The floor to the experts
Arne Flåøyen believes that it is important to promote Nordic co-operation in research for several reasons. He sees that there are many areas where the Nordic countries have similar conditions and face similar challenges from well-developed industries or similar climates. Besides, the report also points to the benefits of Nordic co-operation on research infrastructure, for example in the IT area.
However, Ingrid Petersson, General Director at Formas, explains the duality in their mission.
“We will support Swedish researchers and universities, but we will also contribute to solving our biggest societal problems. The latter can be interpreted as meaning that we should fund the researchers who are best suited, regardless of where they are located.”Ingrid Petersson, Formas General Director
Ingrid Petersson does not rule out that in the future they could also make announcements together with national financiers from other Nordic countries. She sees several issues that can be valuable to tackle from a Nordic perspective. For example, the Nordic security policy situation and the common challenges for agriculture at our latitudes.
Carl-Henrik Heldin, professor at Uppsala University and chairman of the Nobel Foundation, agrees that there are good reasons to develop Nordic cooperation in for example health research. He also sees that there are research questions where a Nordic perspective can be relevant. At the same time, he does not think that the importance of cooperation within the Nordic region, in particular, should be exaggerated.
Curie is a Swedish web magazine devoted to the world of research. It monitors the latest research trends. Curie explains and analyses and puts research into context. The magazine takes the pulse on the decision-makers and examines how their decisions affect the day-to-day lives of researchers.
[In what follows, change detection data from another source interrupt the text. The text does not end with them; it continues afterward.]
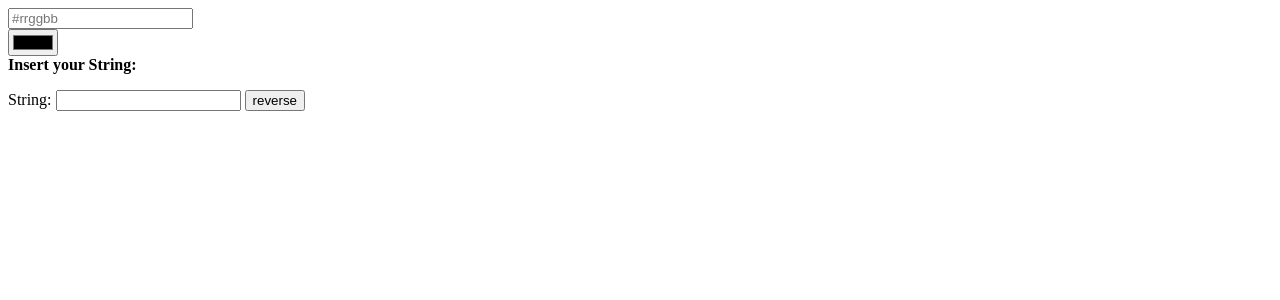
Repository: Micheal11/ReverseStringAssignment
Page: src/MyWidget/widget/template/MyWidget.html
These files come from the project's save history. The page is drawn as it stood at one moment and after the next save; the edit follows.
The browser window is 1280 px wide. The pictures show the whole page.

Above is the page before, as saved 2017-07-14 16:14:07.

### src/MyWidget/widget/template/MyWidget.html
<div class="widgetname">
    <form>
        <div class="input-group" data-dojo-attach-point="inputNodes">
            <input type="text" class="form-control" placeholder="#rrggbb" data-dojo-attach-point="colorInputNode">
            <div class="input-group-addon"><input type="color" data-dojo-attach-point="colorSelectNode"></div>
        </div>
          <div>
                <b>Insert your String:</b>
                <p>String: <input type="text" data-dojo-attach-point="ss">
                <button type="button" data-dojo-attach-event = "onClick: reversedString">reverse</button>

            </div>
    </form>

    <div class="widgetname-infoTextNode" data-dojo-attach-point="infoTextNode" />
</div>

After the next save:
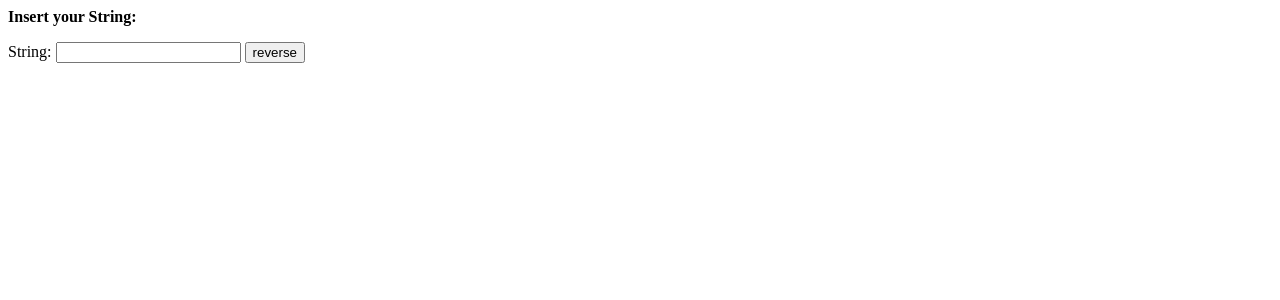
Saved 49 s later.
--- a/src/MyWidget/widget/template/MyWidget.html
+++ b/src/MyWidget/widget/template/MyWidget.html
@@ -1,8 +1,8 @@
 <div class="widgetname">
     <form>
         <div class="input-group" data-dojo-attach-point="inputNodes">
-            <input type="text" class="form-control" placeholder="#rrggbb" data-dojo-attach-point="colorInputNode">
-            <div class="input-group-addon"><input type="color" data-dojo-attach-point="colorSelectNode"></div>
+            <!-- <input type="text" class="form-control" placeholder="#rrggbb" data-dojo-attach-point="colorInputNode"> -->
+         <!--   <div class="input-group-addon"><input type="color" data-dojo-attach-point="colorSelectNode"></div> -->
         </div>
           <div>
                 <b>Insert your String:</b>

After the save that followed:
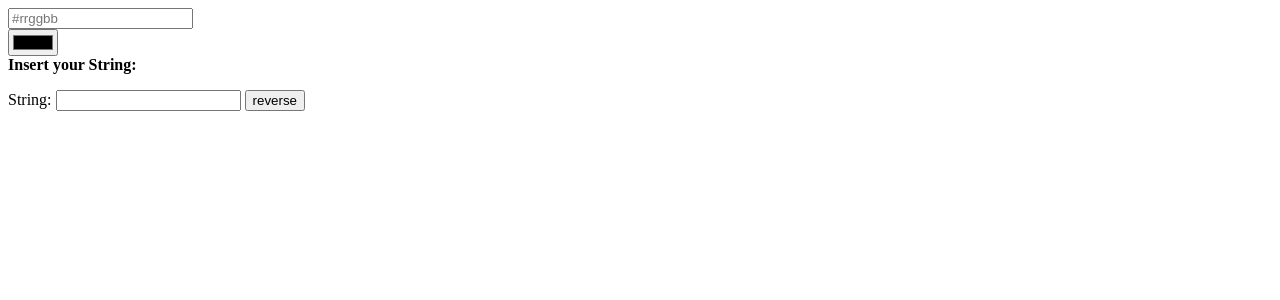
Saved 76 s later.
--- a/src/MyWidget/widget/template/MyWidget.html
+++ b/src/MyWidget/widget/template/MyWidget.html
@@ -1,8 +1,8 @@
 <div class="widgetname">
     <form>
         <div class="input-group" data-dojo-attach-point="inputNodes">
-            <!-- <input type="text" class="form-control" placeholder="#rrggbb" data-dojo-attach-point="colorInputNode"> -->
-         <!--   <div class="input-group-addon"><input type="color" data-dojo-attach-point="colorSelectNode"></div> -->
+            <input type="text" class="form-control" placeholder="#rrggbb" data-dojo-attach-point="colorInputNode">
+            <div class="input-group-addon"><input type="color" data-dojo-attach-point="colorSelectNode"></div>
         </div>
           <div>
                 <b>Insert your String:</b>
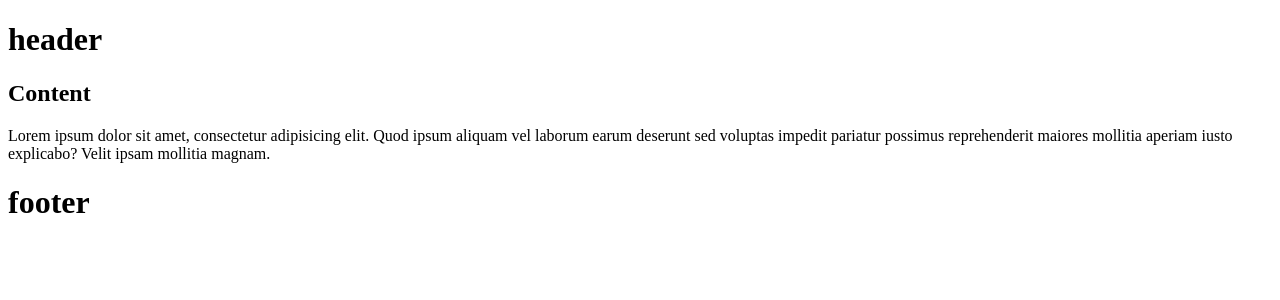
Repository: jsungl/WEBSERVER-WORKSPACE
Page: http://localhost/01_helloweb/jsp/include.jsp
An editor plug-in stored every save of this project. The page is shown before and after the next save, followed by the edit.
The browser window is 1280 px wide. The pictures show the whole page.
The page is served by Tomcat 9.

Above is the page before, as saved 2021-03-24 12:21:09.

After the next save:
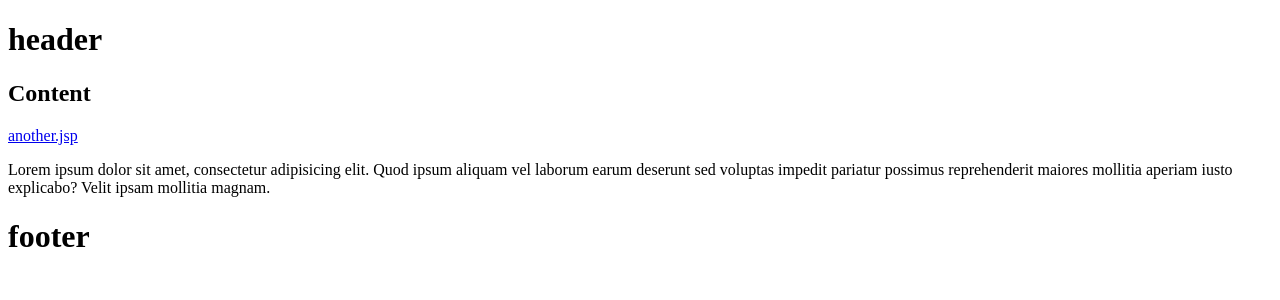
Saved 4 min 38 s later.
--- a/01_helloweb/WebContent/jsp/include.jsp
+++ b/01_helloweb/WebContent/jsp/include.jsp
@@ -2,5 +2,6 @@
     pageEncoding="UTF-8"%>
 <%@ include file="/jsp/header.jsp" %>
 		<h1>Content</h1>
+		<a href="/web/jsp/another.jsp">another.jsp</a>
 		<p>Lorem ipsum dolor sit amet, consectetur adipisicing elit. Quod ipsum aliquam vel laborum earum deserunt sed voluptas impedit pariatur possimus reprehenderit maiores mollitia aperiam iusto explicabo? Velit ipsam mollitia magnam.</p>
 <%@ include file="/jsp/footer.jsp" %>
Text adapted and translated by the SweDev Secretariat from the original article written by Charlie Olofsson (Curie)